WORK TO COMPLETE >>
Print out each entry below exactly; do not carry over any image.

====== DATASET

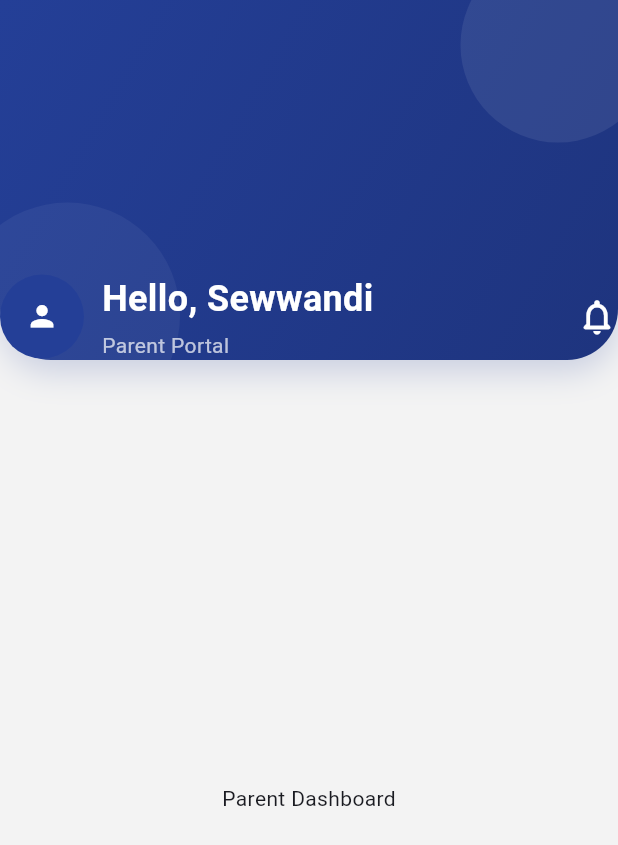
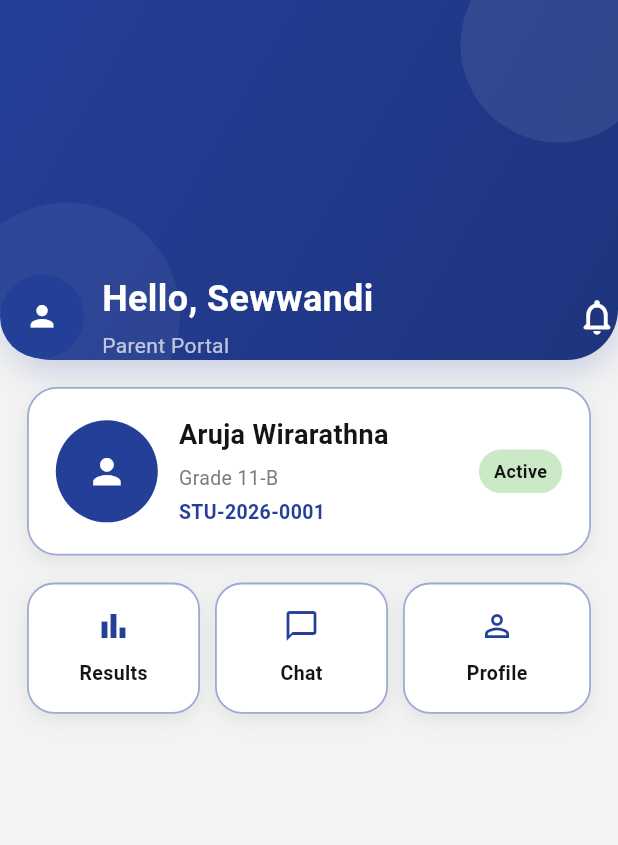
Before and after one commit to Sandu-2002/smart_edu_app, a Flutter app: the ParentDashboardScreen screen opened directly, on a phone screen of 412 x 824 dp. Shown: the top 845 px of the screen. Run offline on Flutter 3.47's test engine with Material 3 defaults, Android fonts, the phone set to English and light mode, and no system bars; our stand-ins replace cloud_firestore, firebase_auth, firebase_core, go_router; accounts and stored records are empty; Roboto replaces fonts that are missing (SFProDisplay).

Commit message:
add dashboard content layout with padding,  add student hero card with profile details & add quick actions section with navigation

```diff
--- a/lib/features/dashboard_screen.dart
+++ b/lib/features/dashboard_screen.dart
@@ -1,7 +1,10 @@
 import 'package:flutter/material.dart';
+import 'package:go_router/go_router.dart';
 
+import '../../core/constants/app_colors.dart';
 import '../../core/widgets/top_blue_header.dart';
 import '../../core/widgets/circular_avatar.dart';
+import '../../core/routes/route_names.dart';
 
 class ParentDashboardScreen extends StatelessWidget {
   const ParentDashboardScreen({super.key});
@@ -9,7 +12,8 @@ class ParentDashboardScreen extends StatelessWidget {
   @override
   Widget build(BuildContext context) {
     return Scaffold(
-      body: Column(
+      body: SingleChildScrollView(
+        child: Column(
           children: [
             TopBlueHeader(
               height: 240,
@@ -55,10 +59,95 @@ class ParentDashboardScreen extends StatelessWidget {
               ),
             ),
 
-          ///temporary body
+            Padding(
+              padding: const EdgeInsets.all(18),
+              child: Column(
+                children: const [
+                  _StudentHeroCard(),
+                  SizedBox(height: 18),
+
+                  _ParentQuickActions(),
+
+                  SizedBox(height: 18),
+                ],
+              ),
+            ),
+          ],
+        ),
+      ),
+    );
+  }
+}
+
+class _StudentHeroCard extends StatelessWidget {
+  const _StudentHeroCard();
+
+  @override
+  Widget build(BuildContext context) {
+    return Container(
+      width: double.infinity,
+      padding: const EdgeInsets.all(18),
+      decoration: BoxDecoration(
+        color: Colors.white,
+        borderRadius: BorderRadius.circular(20),
+        border: Border.all(color: AppColors.borderBlue, width: 1.2),
+        boxShadow: const [
+          BoxShadow(
+            color: Color(0x12000000),
+            blurRadius: 10,
+            offset: Offset(0, 4),
+          ),
+        ],
+      ),
+      child: Row(
+        children: [
+          const CircularAvatar(radius: 34),
+          const SizedBox(width: 14),
           const Expanded(
-            child: Center(
-              child: Text('Parent Dashboard'),
+            child: Column(
+              crossAxisAlignment: CrossAxisAlignment.start,
+              children: [
+                Text(
+                  'Aruja Wirarathna',
+                  style: TextStyle(
+                    fontSize: 18,
+                    fontWeight: FontWeight.w700,
+                    color: AppColors.textBlack,
+                  ),
+                ),
+                SizedBox(height: 6),
+                Text(
+                  'Grade 11-B',
+                  style: TextStyle(
+                    color: AppColors.mutedText,
+                    fontSize: 13,
+                  ),
+                ),
+                SizedBox(height: 4),
+                Text(
+                  'STU-2026-0001',
+                  style: TextStyle(
+                    color: AppColors.primaryBlue,
+                    fontSize: 13,
+                    fontWeight: FontWeight.w700,
+                  ),
+                ),
+              ],
+            ),
+          ),
+          Container(
+            padding: const EdgeInsets.symmetric(horizontal: 10, vertical: 6),
+            decoration: BoxDecoration(
+              color: Color(0xFFCBE8C7),
+              borderRadius: BorderRadius.circular(20),
+            ),
+            child: const Text(
+              'Active',
+              style: TextStyle(
+                fontSize: 12,
+                fontWeight: FontWeight.w700,
+                color: AppColors.textBlack,
+              ),
             ),
           ),
         ],
@@ -66,3 +155,81 @@ class ParentDashboardScreen extends StatelessWidget {
     );
   }
 }
+
+class _ParentQuickActions extends StatelessWidget {
+  const _ParentQuickActions();
+
+  @override
+  Widget build(BuildContext context) {
+    final items = [
+      {
+        'title': 'Results',
+        'icon': Icons.bar_chart_outlined,
+        'route': RouteNames.parentShell,
+      },
+      {
+        'title': 'Chat',
+        'icon': Icons.chat_bubble_outline,
+        'route': RouteNames.parentShell,
+      },
+      {
+        'title': 'Profile',
+        'icon': Icons.person_outline,
+        'route': RouteNames.parentShell,
+      },
+    ];
+
+    return Row(
+      children: items.asMap().entries.map((entry) {
+        final index = entry.key;
+        final item = entry.value;
+
+        return Expanded(
+          child: Container(
+            margin: EdgeInsets.only(
+              right: index == items.length - 1 ? 0 : 10,
+            ),
+            child: GestureDetector(
+              onTap: () => context.go(item['route']! as String),
+              child: Container(
+                padding: const EdgeInsets.symmetric(vertical: 16),
+                decoration: BoxDecoration(
+                  color: Colors.white,
+                  borderRadius: BorderRadius.circular(18),
+                  border: Border.all(
+                    color: AppColors.borderBlue,
+                    width: 1.2,
+                  ),
+                  boxShadow: const [
+                    BoxShadow(
+                      color: Color(0x12000000),
+                      blurRadius: 10,
+                      offset: Offset(0, 4),
+                    ),
+                  ],
+                ),
+                child: Column(
+                  children: [
+                    Icon(
+                      item['icon']! as IconData,
+                      color: AppColors.primaryBlue,
+                    ),
+                    const SizedBox(height: 10),
+                    Text(
+                      item['title']! as String,
+                      style: const TextStyle(
+                        fontSize: 13,
+                        fontWeight: FontWeight.w700,
+                        color: AppColors.textBlack,
+                      ),
+                    ),
+                  ],
+                ),
+              ),
+            ),
+          ),
+        );
+      }).toList(),
+    );
+  }
+}
```
Lines whose indentation alone changed are shown as unchanged.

============

YOUR SOLUTION >>
Before and after one commit to Sandu-2002/smart_edu_app, a Flutter app: the ParentDashboardScreen screen opened directly, on a phone screen of 412 x 824 dp. Shown: the top 845 px of the screen. Run offline on Flutter 3.47's test engine with Material 3 defaults, Android fonts, the phone set to English and light mode, and no system bars; our stand-ins replace cloud_firestore, firebase_auth, firebase_core, go_router; accounts and stored records are empty; Roboto replaces fonts that are missing (SFProDisplay).

Commit message:
add dashboard content layout with padding,  add student hero card with profile details & add quick actions section with navigation

```diff
--- a/lib/features/dashboard_screen.dart
+++ b/lib/features/dashboard_screen.dart
@@ -1,7 +1,10 @@
 import 'package:flutter/material.dart';
+import 'package:go_router/go_router.dart';
 
+import '../../core/constants/app_colors.dart';
 import '../../core/widgets/top_blue_header.dart';
 import '../../core/widgets/circular_avatar.dart';
+import '../../core/routes/route_names.dart';
 
 class ParentDashboardScreen extends StatelessWidget {
   const ParentDashboardScreen({super.key});
@@ -9,7 +12,8 @@ class ParentDashboardScreen extends StatelessWidget {
   @override
   Widget build(BuildContext context) {
     return Scaffold(
-      body: Column(
+      body: SingleChildScrollView(
+        child: Column(
           children: [
             TopBlueHeader(
               height: 240,
@@ -55,10 +59,95 @@ class ParentDashboardScreen extends StatelessWidget {
               ),
             ),
 
-          ///temporary body
+            Padding(
+              padding: const EdgeInsets.all(18),
+              child: Column(
+                children: const [
+                  _StudentHeroCard(),
+                  SizedBox(height: 18),
+
+                  _ParentQuickActions(),
+
+                  SizedBox(height: 18),
+                ],
+              ),
+            ),
+          ],
+        ),
+      ),
+    );
+  }
+}
+
+class _StudentHeroCard extends StatelessWidget {
+  const _StudentHeroCard();
+
+  @override
+  Widget build(BuildContext context) {
+    return Container(
+      width: double.infinity,
+      padding: const EdgeInsets.all(18),
+      decoration: BoxDecoration(
+        color: Colors.white,
+        borderRadius: BorderRadius.circular(20),
+        border: Border.all(color: AppColors.borderBlue, width: 1.2),
+        boxShadow: const [
+          BoxShadow(
+            color: Color(0x12000000),
+            blurRadius: 10,
+            offset: Offset(0, 4),
+          ),
+        ],
+      ),
+      child: Row(
+        children: [
+          const CircularAvatar(radius: 34),
+          const SizedBox(width: 14),
           const Expanded(
-            child: Center(
-              child: Text('Parent Dashboard'),
+            child: Column(
+              crossAxisAlignment: CrossAxisAlignment.start,
+              children: [
+                Text(
+                  'Aruja Wirarathna',
+                  style: TextStyle(
+                    fontSize: 18,
+                    fontWeight: FontWeight.w700,
+                    color: AppColors.textBlack,
+                  ),
+                ),
+                SizedBox(height: 6),
+                Text(
+                  'Grade 11-B',
+                  style: TextStyle(
+                    color: AppColors.mutedText,
+                    fontSize: 13,
+                  ),
+                ),
+                SizedBox(height: 4),
+                Text(
+                  'STU-2026-0001',
+                  style: TextStyle(
+                    color: AppColors.primaryBlue,
+                    fontSize: 13,
+                    fontWeight: FontWeight.w700,
+                  ),
+                ),
+              ],
+            ),
+          ),
+          Container(
+            padding: const EdgeInsets.symmetric(horizontal: 10, vertical: 6),
+            decoration: BoxDecoration(
+              color: Color(0xFFCBE8C7),
+              borderRadius: BorderRadius.circular(20),
+            ),
+            child: const Text(
+              'Active',
+              style: TextStyle(
+                fontSize: 12,
+                fontWeight: FontWeight.w700,
+                color: AppColors.textBlack,
+              ),
             ),
           ),
         ],
@@ -66,3 +155,81 @@ class ParentDashboardScreen extends StatelessWidget {
     );
   }
 }
+
+class _ParentQuickActions extends StatelessWidget {
+  const _ParentQuickActions();
+
+  @override
+  Widget build(BuildContext context) {
+    final items = [
+      {
+        'title': 'Results',
+        'icon': Icons.bar_chart_outlined,
+        'route': RouteNames.parentShell,
+      },
+      {
+        'title': 'Chat',
+        'icon': Icons.chat_bubble_outline,
+        'route': RouteNames.parentShell,
+      },
+      {
+        'title': 'Profile',
+        'icon': Icons.person_outline,
+        'route': RouteNames.parentShell,
+      },
+    ];
+
+    return Row(
+      children: items.asMap().entries.map((entry) {
+        final index = entry.key;
+        final item = entry.value;
+
+        return Expanded(
+          child: Container(
+            margin: EdgeInsets.only(
+              right: index == items.length - 1 ? 0 : 10,
+            ),
+            child: GestureDetector(
+              onTap: () => context.go(item['route']! as String),
+              child: Container(
+                padding: const EdgeInsets.symmetric(vertical: 16),
+                decoration: BoxDecoration(
+                  color: Colors.white,
+                  borderRadius: BorderRadius.circular(18),
+                  border: Border.all(
+                    color: AppColors.borderBlue,
+                    width: 1.2,
+                  ),
+                  boxShadow: const [
+                    BoxShadow(
+                      color: Color(0x12000000),
+                      blurRadius: 10,
+                      offset: Offset(0, 4),
+                    ),
+                  ],
+                ),
+                child: Column(
+                  children: [
+                    Icon(
+                      item['icon']! as IconData,
+                      color: AppColors.primaryBlue,
+                    ),
+                    const SizedBox(height: 10),
+                    Text(
+                      item['title']! as String,
+                      style: const TextStyle(
+                        fontSize: 13,
+                        fontWeight: FontWeight.w700,
+                        color: AppColors.textBlack,
+                      ),
+                    ),
+                  ],
+                ),
+              ),
+            ),
+          ),
+        );
+      }).toList(),
+    );
+  }
+}
```
Lines whose indentation alone changed are shown as unchanged.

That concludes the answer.